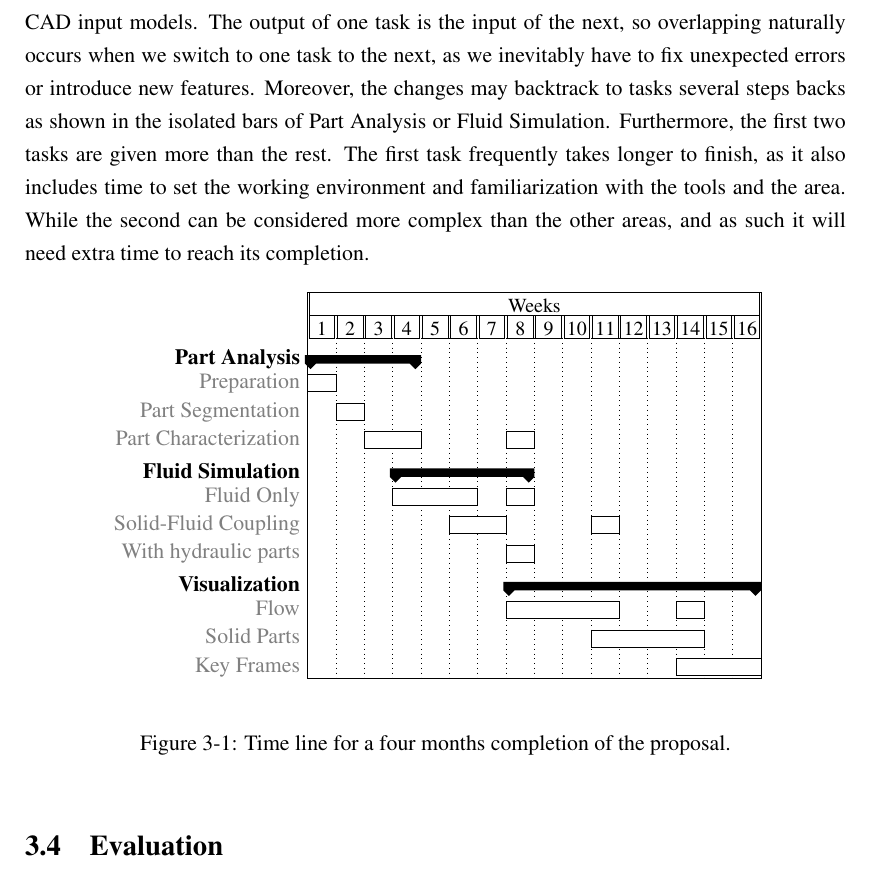
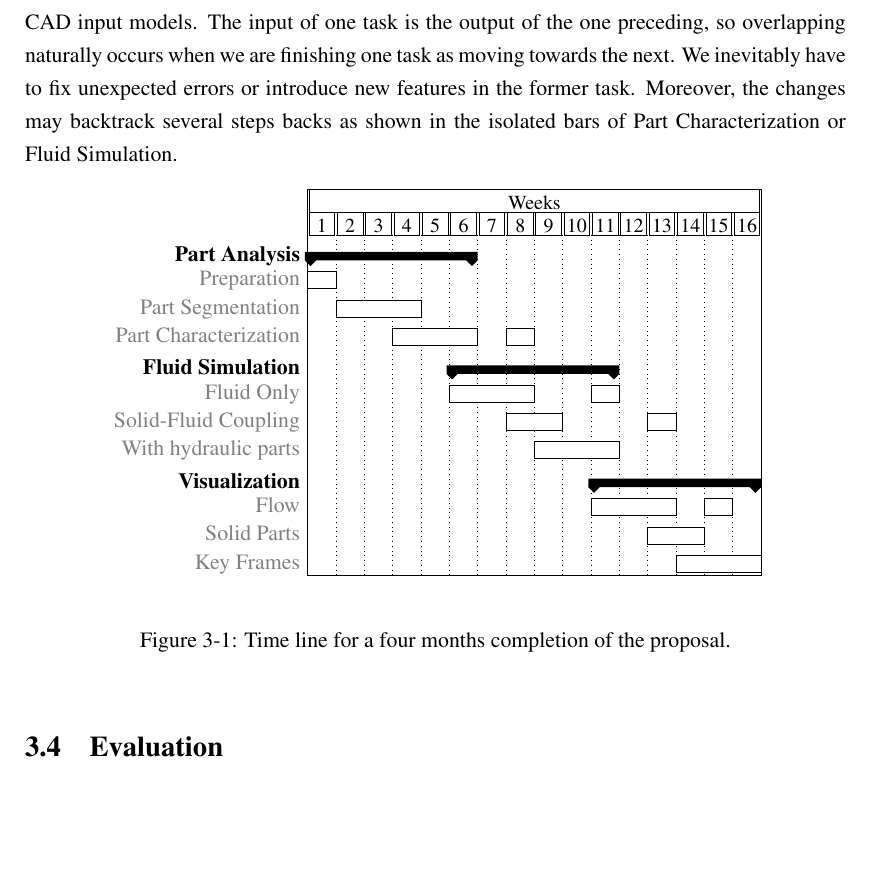
Before and after one commit to Era-Dorta/bath-rpp-coursework, a LaTeX thesis (thesis.tex, which reads methodology.tex): part of page 23 of 32 before the commit and part of page 23 of 31 after it, cut so that both start at the same text, the shorter picture padded with empty space. Compiled offline with pdfLaTeX.

Commit message:
Final version of the time line

```diff
--- a/methodology.tex
+++ b/methodology.tex
@@ -123,11 +123,9 @@ However, we are faced with a problem of either under or oversampling in the midd
 
 In Figure \ref{fig:timeLine} we present an estimated time line for the implementation of the proposal.
 This estimation is highly dependant on the features to be implemented and the complexity of the CAD input models.
-The output of one task is the input of the next, so overlapping naturally occurs when we switch to one task to the next, as we inevitably have to fix unexpected errors or introduce new features.
-Moreover, the changes may backtrack to tasks several steps backs as shown in the isolated bars of Part Analysis or Fluid Simulation.
-Furthermore, the first two tasks are given more than the rest.
-The first task frequently takes longer to finish, as it also includes time to set the working environment and familiarization with the tools and the area.
-While the second can be considered more complex than the other areas, and as such it will need extra time to reach its completion.
+The input of one task is the output of the one preceding, so overlapping naturally occurs when we are finishing one task as moving towards the  next.
+We inevitably have to fix unexpected errors or introduce new features in the former task.
+Moreover, the changes may backtrack several steps backs as shown in the isolated bars of Part Characterization or Fluid Simulation.
 
 \begin{figure}[!htbp]
 \begin{center}
@@ -149,19 +147,19 @@ While the second can be considered more complex than the other areas, and as suc
 ]{1}{16}
 	\gantttitle{Weeks}{16} \ganttnewline
 	\gantttitlelist{1,...,16}{1} \ganttnewline
-	\ganttgroup{Part Analysis}{1}{4} \ganttnewline
+	\ganttgroup{Part Analysis}{1}{6} \ganttnewline
 	\ganttbar{Preparation}{1}{1} \ganttnewline
-	\ganttbar{Part Segmentation}{2}{2} \ganttnewline
-	\ganttbar{Part Characterization}{3}{4} \ganttbar{}{8}{8} \ganttnewline
-	\ganttgroup{Fluid Simulation}{4}{8} \ganttnewline
-	\ganttbar{Fluid Only}{4}{6} \ganttbar{}{8}{8} \ganttnewline
-	\ganttbar{Solid-Fluid Coupling}{6}{7} \ganttbar{}{11}{11} \ganttnewline
-	\ganttbar{With hydraulic parts}{8}{8} \ganttnewline
+	\ganttbar{Part Segmentation}{2}{4} \ganttnewline
+	\ganttbar{Part Characterization}{4}{6} \ganttbar{}{8}{8} \ganttnewline
+	\ganttgroup{Fluid Simulation}{6}{11} \ganttnewline
+	\ganttbar{Fluid Only}{6}{8} \ganttbar{}{11}{11} \ganttnewline
+	\ganttbar{Solid-Fluid Coupling}{8}{9} \ganttbar{}{13}{13} \ganttnewline
+	\ganttbar{With hydraulic parts}{9}{11} \ganttnewline
 	%\ganttmilestone{Milestone}{7}
 	%\ganttnewline
-	\ganttgroup{Visualization}{8}{16} \ganttnewline
-	\ganttbar{Flow}{8}{11} \ganttbar{}{14}{14} \ganttnewline
-	\ganttbar{Solid Parts}{11}{14} \ganttnewline
+	\ganttgroup{Visualization}{11}{16} \ganttnewline
+	\ganttbar{Flow}{11}{13} \ganttbar{}{15}{15} \ganttnewline
+	\ganttbar{Solid Parts}{13}{14} \ganttnewline
 	\ganttbar{Key Frames}{14}{16}
 	%\ganttlink{elem2}{elem3} % Link to milestone
 	%\ganttlink{elem3}{elem4} % Link from milestone
```
Also changed, not shown: thesis.pdf.
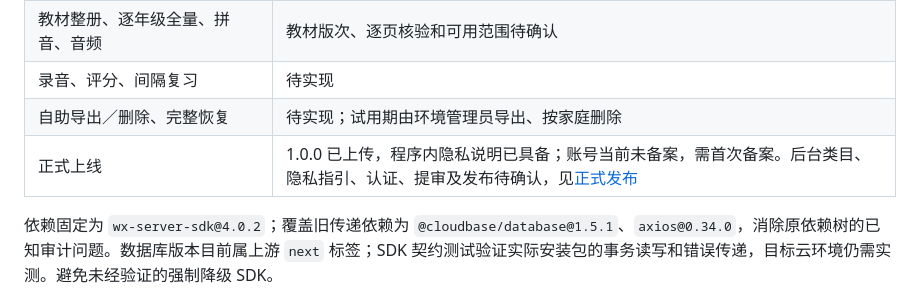
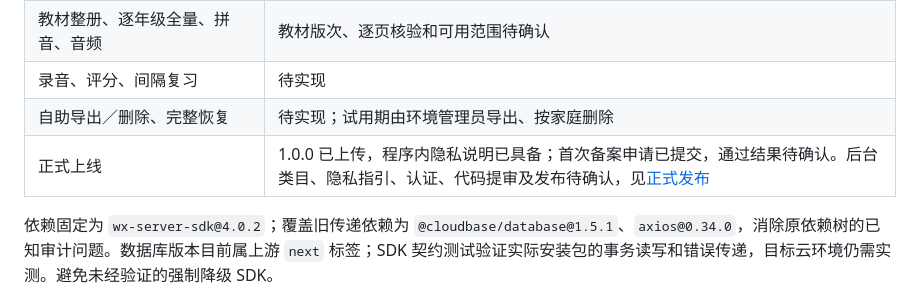
Before and after one commit to NginxL/family-learning-miniprogram, a Markdown page: docs/MVP.md, the part around the change. Drawn GitHub-style.

```diff
--- a/docs/MVP.md
+++ b/docs/MVP.md
@@ -65,6 +65,6 @@
 | 教材整册、逐年级全量、拼音、音频 | 教材版次、逐页核验和可用范围待确认 |
 | 录音、评分、间隔复习 | 待实现 |
 | 自助导出／删除、完整恢复 | 待实现；试用期由环境管理员导出、按家庭删除 |
-| 正式上线 | 1.0.0 已上传，程序内隐私说明已具备；账号当前未备案，需首次备案。后台类目、隐私指引、认证、提审及发布待确认，见[正式发布](RELEASE.md) |
+| 正式上线 | 1.0.0 已上传，程序内隐私说明已具备；首次备案申请已提交，通过结果待确认。后台类目、隐私指引、认证、代码提审及发布待确认，见[正式发布](RELEASE.md) |
 
 依赖固定为 `wx-server-sdk@4.0.2`；覆盖旧传递依赖为 `@cloudbase/database@1.5.1`、`axios@0.34.0`，消除原依赖树的已知审计问题。数据库版本目前属上游 `next` 标签；SDK 契约测试验证实际安装包的事务读写和错误传递，目标云环境仍需实测。避免未经验证的强制降级 SDK。
```
Also changed, not shown: docs/RELEASE.md (+4 -2 lines).
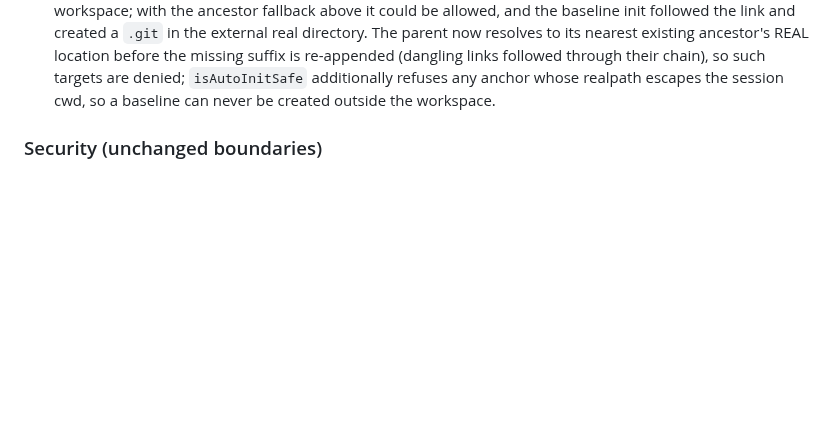
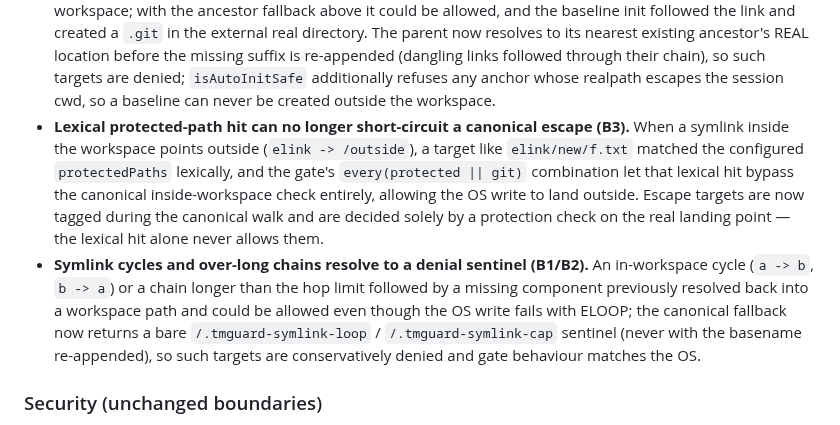
Before and after one commit to ChaoJie0/dsh-tm-guard, a Markdown page: CHANGELOG.md, the part around the change. Rendered like a GitHub page; blank space fills up the shorter version.

Commit message:
docs(changelog): record B1/B2/B3 gate fixes for 0.2.10

```diff
--- a/CHANGELOG.md
+++ b/CHANGELOG.md
@@ -34,6 +34,21 @@ All notable changes to dsh-tm-guard will be documented in this file.
   followed through their chain), so such targets are denied; `isAutoInitSafe`
   additionally refuses any anchor whose realpath escapes the session cwd, so a
   baseline can never be created outside the workspace.
+- **Lexical protected-path hit can no longer short-circuit a canonical
+  escape (B3).** When a symlink inside the workspace points outside
+  (`elink -> /outside`), a target like `elink/new/f.txt` matched the
+  configured `protectedPaths` lexically, and the gate's `every(protected ||
+  git)` combination let that lexical hit bypass the canonical inside-workspace
+  check entirely, allowing the OS write to land outside. Escape targets are
+  now tagged during the canonical walk and are decided solely by a protection
+  check on the real landing point — the lexical hit alone never allows them.
+- **Symlink cycles and over-long chains resolve to a denial sentinel (B1/B2).**
+  An in-workspace cycle (`a -> b`, `b -> a`) or a chain longer than the hop
+  limit followed by a missing component previously resolved back into a
+  workspace path and could be allowed even though the OS write fails with
+  ELOOP; the canonical fallback now returns a bare `/.tmguard-symlink-loop` /
+  `/.tmguard-symlink-cap` sentinel (never with the basename re-appended), so
+  such targets are conservatively denied and gate behaviour matches the OS.
 
 ### Security (unchanged boundaries)
 - The ancestor fallback happens only after the canonical inside-workspace
```
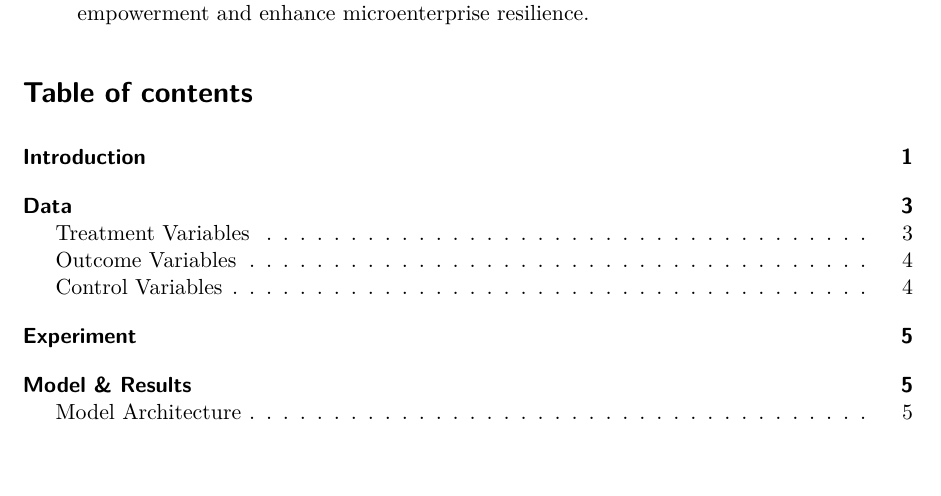
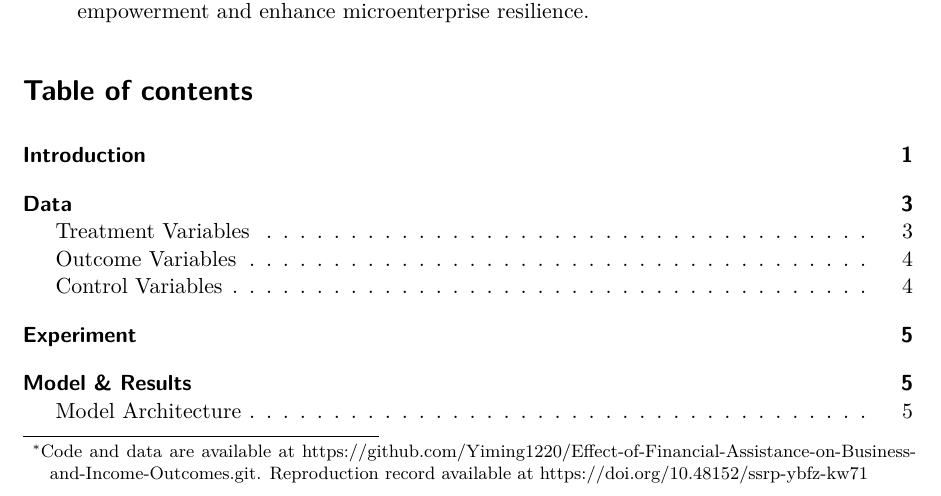
Before and after one commit to Yiming1220/Effect-of-Different-Forms-of-Capital-Assistance-on-the-Performance-of-Microenterprises, a Quarto document (paper/paper.qmd): part of page 1 of 15, cut so that both start at the same text, the shorter picture padded with empty space. The pictures show the output file paper/paper.pdf that the author committed with the source.

Commit message:
update github link and ssrp

```diff
--- a/paper/paper.qmd
+++ b/paper/paper.qmd
@@ -8,6 +8,7 @@ format: pdf
 bibliography: references.bib
 toc: true
 toc-depth: 3
+thanks: "Code and data are available at https://github.com/Yiming1220/Effect-of-Financial-Assistance-on-Business-and-Income-Outcomes.git. Reproduction record available at https://doi.org/10.48152/ssrp-ybfz-kw71"
 ---
 # Introduction
 
```
Also changed, not shown: paper/paper.pdf.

* [To do] Where a record above holds a picture, drop the picture and print the rest exactly.

* [Written solution]
Before and after one commit to Era-Dorta/bath-rpp-coursework, a LaTeX thesis (thesis.tex, which reads methodology.tex): part of page 23 of 32 before the commit and part of page 23 of 31 after it, cut so that both start at the same text, the shorter picture padded with empty space. Compiled offline with pdfLaTeX.

Commit message:
Final version of the time line

```diff
--- a/methodology.tex
+++ b/methodology.tex
@@ -123,11 +123,9 @@ However, we are faced with a problem of either under or oversampling in the midd
 
 In Figure \ref{fig:timeLine} we present an estimated time line for the implementation of the proposal.
 This estimation is highly dependant on the features to be implemented and the complexity of the CAD input models.
-The output of one task is the input of the next, so overlapping naturally occurs when we switch to one task to the next, as we inevitably have to fix unexpected errors or introduce new features.
-Moreover, the changes may backtrack to tasks several steps backs as shown in the isolated bars of Part Analysis or Fluid Simulation.
-Furthermore, the first two tasks are given more than the rest.
-The first task frequently takes longer to finish, as it also includes time to set the working environment and familiarization with the tools and the area.
-While the second can be considered more complex than the other areas, and as such it will need extra time to reach its completion.
+The input of one task is the output of the one preceding, so overlapping naturally occurs when we are finishing one task as moving towards the  next.
+We inevitably have to fix unexpected errors or introduce new features in the former task.
+Moreover, the changes may backtrack several steps backs as shown in the isolated bars of Part Characterization or Fluid Simulation.
 
 \begin{figure}[!htbp]
 \begin{center}
@@ -149,19 +147,19 @@ While the second can be considered more complex than the other areas, and as suc
 ]{1}{16}
 	\gantttitle{Weeks}{16} \ganttnewline
 	\gantttitlelist{1,...,16}{1} \ganttnewline
-	\ganttgroup{Part Analysis}{1}{4} \ganttnewline
+	\ganttgroup{Part Analysis}{1}{6} \ganttnewline
 	\ganttbar{Preparation}{1}{1} \ganttnewline
-	\ganttbar{Part Segmentation}{2}{2} \ganttnewline
-	\ganttbar{Part Characterization}{3}{4} \ganttbar{}{8}{8} \ganttnewline
-	\ganttgroup{Fluid Simulation}{4}{8} \ganttnewline
-	\ganttbar{Fluid Only}{4}{6} \ganttbar{}{8}{8} \ganttnewline
-	\ganttbar{Solid-Fluid Coupling}{6}{7} \ganttbar{}{11}{11} \ganttnewline
-	\ganttbar{With hydraulic parts}{8}{8} \ganttnewline
+	\ganttbar{Part Segmentation}{2}{4} \ganttnewline
+	\ganttbar{Part Characterization}{4}{6} \ganttbar{}{8}{8} \ganttnewline
+	\ganttgroup{Fluid Simulation}{6}{11} \ganttnewline
+	\ganttbar{Fluid Only}{6}{8} \ganttbar{}{11}{11} \ganttnewline
+	\ganttbar{Solid-Fluid Coupling}{8}{9} \ganttbar{}{13}{13} \ganttnewline
+	\ganttbar{With hydraulic parts}{9}{11} \ganttnewline
 	%\ganttmilestone{Milestone}{7}
 	%\ganttnewline
-	\ganttgroup{Visualization}{8}{16} \ganttnewline
-	\ganttbar{Flow}{8}{11} \ganttbar{}{14}{14} \ganttnewline
-	\ganttbar{Solid Parts}{11}{14} \ganttnewline
+	\ganttgroup{Visualization}{11}{16} \ganttnewline
+	\ganttbar{Flow}{11}{13} \ganttbar{}{15}{15} \ganttnewline
+	\ganttbar{Solid Parts}{13}{14} \ganttnewline
 	\ganttbar{Key Frames}{14}{16}
 	%\ganttlink{elem2}{elem3} % Link to milestone
 	%\ganttlink{elem3}{elem4} % Link from milestone
```
Also changed, not shown: thesis.pdf.
Before and after one commit to NginxL/family-learning-miniprogram, a Markdown page: docs/MVP.md, the part around the change. Drawn GitHub-style.

```diff
--- a/docs/MVP.md
+++ b/docs/MVP.md
@@ -65,6 +65,6 @@
 | 教材整册、逐年级全量、拼音、音频 | 教材版次、逐页核验和可用范围待确认 |
 | 录音、评分、间隔复习 | 待实现 |
 | 自助导出／删除、完整恢复 | 待实现；试用期由环境管理员导出、按家庭删除 |
-| 正式上线 | 1.0.0 已上传，程序内隐私说明已具备；账号当前未备案，需首次备案。后台类目、隐私指引、认证、提审及发布待确认，见[正式发布](RELEASE.md) |
+| 正式上线 | 1.0.0 已上传，程序内隐私说明已具备；首次备案申请已提交，通过结果待确认。后台类目、隐私指引、认证、代码提审及发布待确认，见[正式发布](RELEASE.md) |
 
 依赖固定为 `wx-server-sdk@4.0.2`；覆盖旧传递依赖为 `@cloudbase/database@1.5.1`、`axios@0.34.0`，消除原依赖树的已知审计问题。数据库版本目前属上游 `next` 标签；SDK 契约测试验证实际安装包的事务读写和错误传递，目标云环境仍需实测。避免未经验证的强制降级 SDK。
```
Also changed, not shown: docs/RELEASE.md (+4 -2 lines).
Before and after one commit to ChaoJie0/dsh-tm-guard, a Markdown page: CHANGELOG.md, the part around the change. Rendered like a GitHub page; blank space fills up the shorter version.

Commit message:
docs(changelog): record B1/B2/B3 gate fixes for 0.2.10

```diff
--- a/CHANGELOG.md
+++ b/CHANGELOG.md
@@ -34,6 +34,21 @@ All notable changes to dsh-tm-guard will be documented in this file.
   followed through their chain), so such targets are denied; `isAutoInitSafe`
   additionally refuses any anchor whose realpath escapes the session cwd, so a
   baseline can never be created outside the workspace.
+- **Lexical protected-path hit can no longer short-circuit a canonical
+  escape (B3).** When a symlink inside the workspace points outside
+  (`elink -> /outside`), a target like `elink/new/f.txt` matched the
+  configured `protectedPaths` lexically, and the gate's `every(protected ||
+  git)` combination let that lexical hit bypass the canonical inside-workspace
+  check entirely, allowing the OS write to land outside. Escape targets are
+  now tagged during the canonical walk and are decided solely by a protection
+  check on the real landing point — the lexical hit alone never allows them.
+- **Symlink cycles and over-long chains resolve to a denial sentinel (B1/B2).**
+  An in-workspace cycle (`a -> b`, `b -> a`) or a chain longer than the hop
+  limit followed by a missing component previously resolved back into a
+  workspace path and could be allowed even though the OS write fails with
+  ELOOP; the canonical fallback now returns a bare `/.tmguard-symlink-loop` /
+  `/.tmguard-symlink-cap` sentinel (never with the basename re-appended), so
+  such targets are conservatively denied and gate behaviour matches the OS.
 
 ### Security (unchanged boundaries)
 - The ancestor fallback happens only after the canonical inside-workspace
```
Before and after one commit to Yiming1220/Effect-of-Different-Forms-of-Capital-Assistance-on-the-Performance-of-Microenterprises, a Quarto document (paper/paper.qmd): part of page 1 of 15, cut so that both start at the same text, the shorter picture padded with empty space. The pictures show the output file paper/paper.pdf that the author committed with the source.

Commit message:
update github link and ssrp

```diff
--- a/paper/paper.qmd
+++ b/paper/paper.qmd
@@ -8,6 +8,7 @@ format: pdf
 bibliography: references.bib
 toc: true
 toc-depth: 3
+thanks: "Code and data are available at https://github.com/Yiming1220/Effect-of-Financial-Assistance-on-Business-and-Income-Outcomes.git. Reproduction record available at https://doi.org/10.48152/ssrp-ybfz-kw71"
 ---
 # Introduction
 
```
Also changed, not shown: paper/paper.pdf.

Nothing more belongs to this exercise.